Near record corn production in 2008 is expected despite the fact farmers intend to plant fewer corn acres nationwide as indicated by the Prospective Planting report released today by the U.S. Department of Agriculture.
A delicate balance of good weather and higher yield trends due to technology will be key to cinch the difference between corn demand and actual production since planting intentions are down 8 percent from 2007’s acreage.
The report says farmers intend to plant 86.014 million corn acres nationwide this year, which is the second-highest planted corn acreage on record. If the average trend yield of 155.5 bushels per acre is realized, corn producers would be on track to produce approximately 12.3 billion bushels in 2008 – the second-highest production ever. Yields have increased by an average of 2.2 bushels per acre per year in the last 10 years. Efficiencies of production, management and technology have improved, maximizing how much corn is produced per acre.
In South Dakota, producers indicated they would plant 4.6 million acres of corn in 2008, down from a projected 4.9 million acres at this same time in March of 2007. South Dakota producers harvested 4.5 million bushels of corn in 2007.
High input costs for corn and crop rotation considerations may have motivated some farmers to plant fewer acres to corn. However, demand and competition for corn could create a profitable marketing scenario, and in fact the price ratio between corn and soybeans often favors growing corn over soybeans.
“South Dakota producers are responding to the marketplace with their planting intentions and these numbers clearly refute the arguments out there that corn is taking acres away. As with any management decision, producers really need to push a pencil to the economics of growing one commodity over the other, and not make the assumption that because input costs are higher, a lower net return is inevitable,” said Bill Chase, president of the South Dakota Corn Growers Association.

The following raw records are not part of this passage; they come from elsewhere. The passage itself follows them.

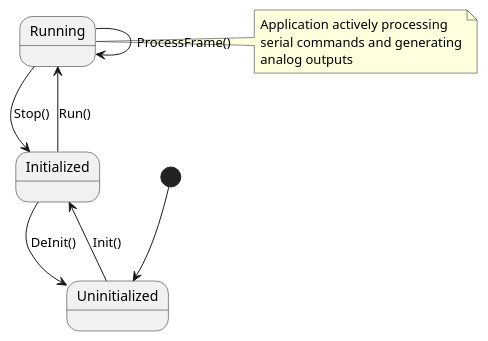
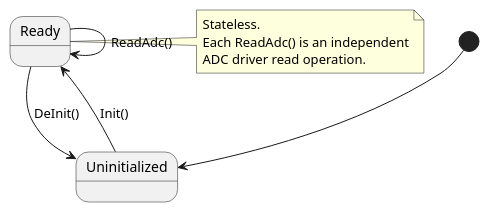
Before and after one commit to LinhTrucVo/Bico_Protocol_Bridge: the diagram in 3_swComp/layer3Application/serialToAnalogApp/2_design/serialToAnalogAppStateMachine.puml, drawn with PlantUML. The commit also changed 87 other files, not shown here.

```diff
--- a/3_swComp/layer3Application/serialToAnalogApp/2_design/serialToAnalogAppStateMachine.puml
+++ b/3_swComp/layer3Application/serialToAnalogApp/2_design/serialToAnalogAppStateMachine.puml
@@ -1,23 +1,17 @@
 @startuml serialToAnalogAppStateMachine
 state Uninitialized
-state Initialized
-state Running
+state Ready
 
 [*] --> Uninitialized
 
-Uninitialized --> Initialized : Init()
+Uninitialized --> Ready : Init()
+Ready --> Uninitialized : DeInit()
 
-Initialized --> Running : Run()
+Ready --> Ready : ReadAdc()
 
-Running --> Running : ProcessFrame()
-
-Running --> Initialized : Stop()
-
-Initialized --> Uninitialized : DeInit()
-
-note right of Running
-  Application actively processing
-  serial commands and generating
-  analog outputs
+note right of Ready
+  Stateless.
+  Each ReadAdc() is an independent
+  ADC driver read operation.
 end note
 @enduml
```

In a recent report printed in the South Dakota Corn Utilization Council publication, a comparison is made between planting corn versus soybeans. For example, if you compared a possible 140 bushel corn yield at a value of $5.00 per bushel to a 45 bushel soybean yield valued at $11.80, the difference would be $40.00 per acre greater revenue over direct costs for corn. This is based on an average direct cost of $279 per acre for corn and $150 per acre for soybeans.
“Corn growers have experienced high demand in all markets recently: exports, ethanol, consumer and livestock,” said Chase. “Today’s USDA report shows there will be an appetite for corn going into the growing season and producers will likely be incentivized by this scenario to plant any uncommitted acres to corn or even change their rotation to corn after corn to maximize returns.”

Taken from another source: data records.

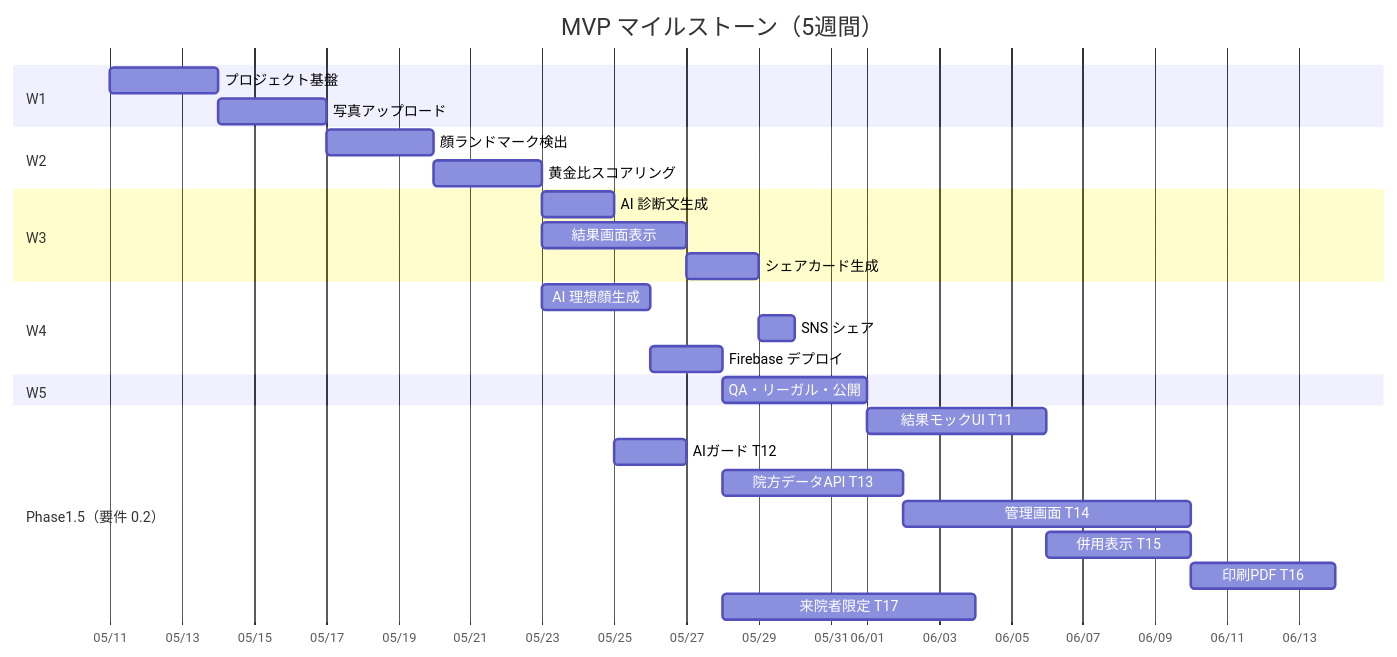
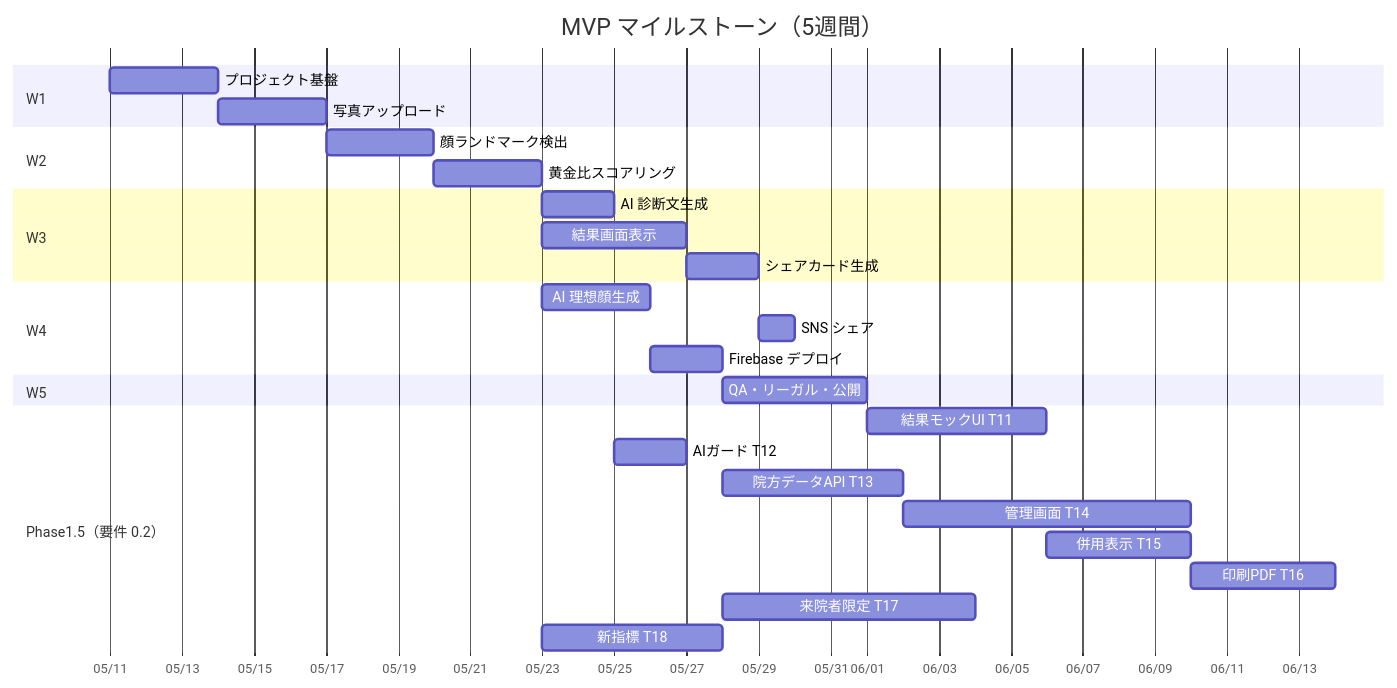
One commit to tiamclinic/AI-Doctor changed the diagram in docs/INDEX.md. Above: the diagram before and after it, drawn with Mermaid. The commit also changed other lines of this file and 85 other files, not shown here.

````diff
--- a/docs/INDEX.md
+++ b/docs/INDEX.md
@@ -44,30 +45,31 @@
 ```mermaid
 gantt
     title MVP マイルストーン（5週間）
     dateFormat YYYY-MM-DD
     axisFormat %m/%d
     section W1
     プロジェクト基盤        :a0, 2026-05-11, 3d
     写真アップロード        :a1, after a0, 3d
     section W2
     顔ランドマーク検出      :a2, after a1, 3d
     黄金比スコアリング      :a3, after a2, 3d
     section W3
     AI 診断文生成           :a4, after a3, 2d
     結果画面表示            :a5, after a3, 4d
     シェアカード生成        :a6, after a5, 2d
     section W4
     AI 理想顔生成           :a7, after a3, 3d
     SNS シェア              :a8, after a6, 1d
     Firebase デプロイ       :a9, after a7, 2d
     section W5
     QA・リーガル・公開      :a10, after a9, 4d
     section Phase1.5（要件 0.2）
     結果モックUI T11      :b11, after a10, 5d
     AIガード T12          :b12, after a4, 2d
     院方データAPI T13     :b13, after a9, 5d
     管理画面 T14          :b14, after b13, 8d
     併用表示 T15          :b15, after b11, 4d
     印刷PDF T16           :b16, after b15, 4d
     来院者限定 T17        :b17, after a9, 7d
+    新指標 T18            :b18, after a3, 5d
 ```
````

It’s important to realize that no seed is in the ground yet and there are many other external factors, such as weather, that affect planting decisions and crop production.
“We won’t know what actual plantings are until USDA’s acreage report at the end of June,” said Chase. “Historically, corn acreage projections have increased from the March Prospective Planting report to the actual planted acreage report in June – 3 million acres more last year. In fact, the March report has underestimated actual corn acres each of the last four years.
“The bottom line is, the market is demanding corn and South Dakota producers are uniquely positioned to meet that demand this growing season,” said Chase.